By MIKE VINSON
I imagine most have heard the term "little white lie." Based on my experience, the term refers to an untruth that, for the most part, is benign and not intended to actually hurt anyone, versus an "outright lie" purposely told with malice, with the potential to hurt the innocent.
Have you ever told a little white lie? That's what I thought.
The following is a story that was revealed to me, and, no, I can't authenticate it as being the gospel truth. However, it does serve as a good illustration regarding how one should conduct him/herself in life.
Mrs. Helen Johnson (fictitious name) was to bake a cake for her women's church group, which went by the title Ladies of Faith. The reason for Helen baking the cake was that it, along with other cakes, pies, and pastries, was to be part of a church-sponsored, bake-sale fundraiser.
Married to a prominent banker, and a bit of a socialite in this small southern town, Helen, however, had totally forgotten about baking the cake until the very morning of the fundraiser.
Frantic, Helen rummaged through her cabinets and, luckily, found a box of Angel Food Cake mix. Hurrying around, she mixed the contents and stuck it inside the oven to bake. Removing the cake from the oven, she discovered that the center of the cake had dropped flat. The cake looked horrible!
Realizing there wasn't enough time to bake another cake, Helen, fueled by a mixture of anxiety and ingenuity, commenced looking around the house for something to build up the flattened cake-she had a plan!
So, Helen went into her bathroom and grabbed a roll of toilet paper. She inserted the roll inside the cake, then proceeded to cover it with layers of decorative icing. When she'd finished, the cake looked perfect, good enough to win a contest! Helen raced over to the church and placed her cake amongst the others to be sold at the fundraiser, which was to begin at 8 a.m.
Next, Helen called her older daughter, who lived nearby, and gave her these instructions: Before going to work, the daughter was to swing by the church, buy the cake that Helen had delivered, and bring the cake straight back to Helen. The daughter agreed.

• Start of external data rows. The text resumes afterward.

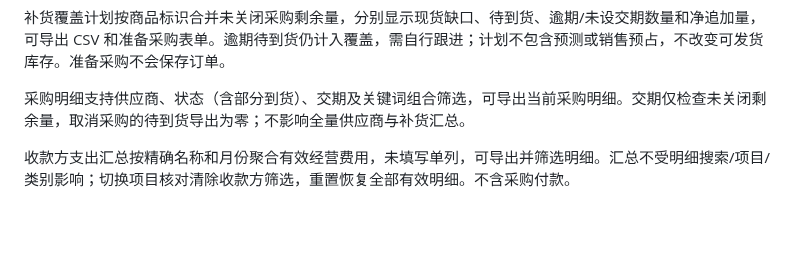
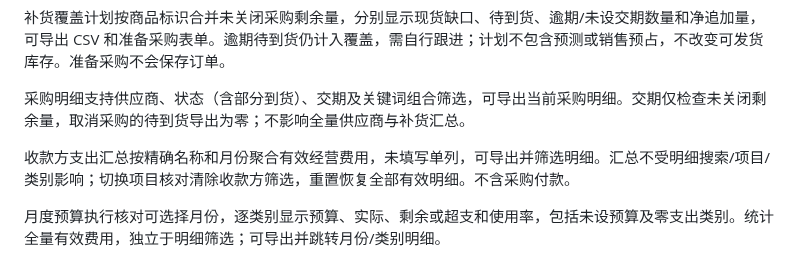
Before and after one commit to Zzianaaa/datalens, a Markdown page: README.md, the part around the change. Rendered like a GitHub page; blank space fills up the shorter version.

Commit message:
Review monthly budget execution and inspect expenses: README.md

```diff
--- a/README.md
+++ b/README.md
@@ -245,3 +245,5 @@ pnpm test
 采购明细支持供应商、状态（含部分到货）、交期及关键词组合筛选，可导出当前采购明细。交期仅检查未关闭剩余量，取消采购的待到货导出为零；不影响全量供应商与补货汇总。
 
 收款方支出汇总按精确名称和月份聚合有效经营费用，未填写单列，可导出并筛选明细。汇总不受明细搜索/项目/类别影响；切换项目核对清除收款方筛选，重置恢复全部有效明细。不含采购付款。
+
+月度预算执行核对可选择月份，逐类别显示预算、实际、剩余或超支和使用率，包括未设预算及零支出类别。统计全量有效费用，独立于明细筛选；可导出并跳转月份/类别明细。
```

About 8:30, the daughter called and informed Helen that someone else had bought the cake before the daughter could make it to the church and purchase it.
Helen was petrified: She would be the subject of much gossip. She would be socially ostracized. Her banker husband would ridicule her. However, she had no choice other than to let it play out.
It was about a week later, and Helen and her husband had RSVP reservations to attend a dinner hosted by the governor and his wife, Charlene, at their antebellum Governor's Mansion, an "Upper Crust" southern event, to say the least. Charlene was a snooty, self-serving type, always talking about herself. Actually, Helen despised Charlene, but always put on a smiley-face front.
After an elegant dinner, Charlene disappeared into the kitchen, returning to the dining table with a beautiful cake for dessert . . . the very cake Helen had baked for the fundraiser!
Her face now flushed red, Helen was about to stand up and come clean about the cake; she had no other choice.
Before she could stand, though, the senator's wife, sitting next to Helen, commented, "Why, Charlene, what a beautiful cake! I must know where you bought it so I can get one."
"Oh, I baked it, myself," Charlene said, smiling and making eye contact with all those sitting at the table.
Immediately, Helen's blood pressure returned to normal, and she, with tongue in cheek, eyes twinkling, said, "I agree, Charlene, what a gorgeous cake. Your baking skills speak volumes of you. I certainly hope there's enough for seconds."